### WHAT YOU WILL DO:
Print the records below word for word, but leave out the pictures.

### GIVEN DATA:

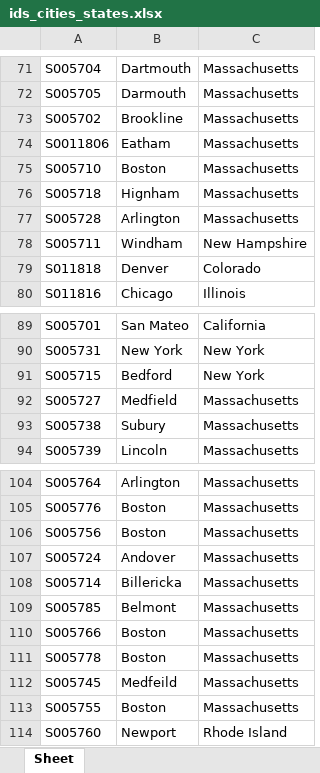
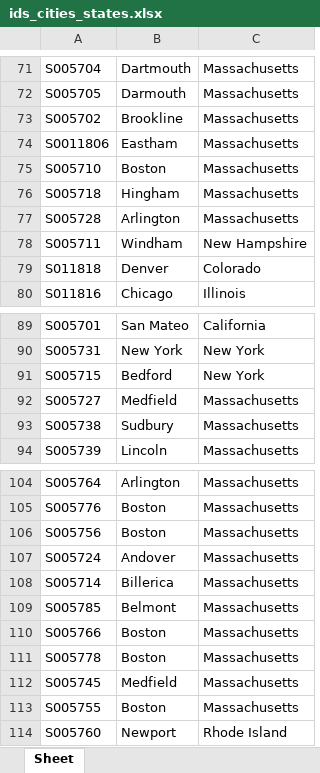
Before and after one commit to NEU-DS-4200-S20/s-l-project-urban-beekeeping-laboratory-1, an Excel workbook: data/ids_cities_states.xlsx, sheet Sheet, drawn as a sheet; only a part is shown, gaps mark what is left out; values as stored, in another font and other column widths than the file's, no borders; the diff names each change by its address in the sheet, - before the commit and + after, or states it on an @@ line.

```diff
--- a/data/ids_cities_states.xlsx (sheet Sheet)
+++ b/data/ids_cities_states.xlsx (sheet Sheet)
-B74: Eatham
+B74: Eastham
-B76: Hignham
+B76: Hingham
-B93: Subury
+B93: Sudbury
-B108: Billericka
+B108: Billerica
-B112: Medfeild
+B112: Medfield
```
Also changed, not shown: 7 other files.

### RESULT BELOW:
Before and after one commit to NEU-DS-4200-S20/s-l-project-urban-beekeeping-laboratory-1, an Excel workbook: data/ids_cities_states.xlsx, sheet Sheet, drawn as a sheet; only a part is shown, gaps mark what is left out; values as stored, in another font and other column widths than the file's, no borders; the diff names each change by its address in the sheet, - before the commit and + after, or states it on an @@ line.

```diff
--- a/data/ids_cities_states.xlsx (sheet Sheet)
+++ b/data/ids_cities_states.xlsx (sheet Sheet)
-B74: Eatham
+B74: Eastham
-B76: Hignham
+B76: Hingham
-B93: Subury
+B93: Sudbury
-B108: Billericka
+B108: Billerica
-B112: Medfeild
+B112: Medfield
```
Also changed, not shown: 7 other files.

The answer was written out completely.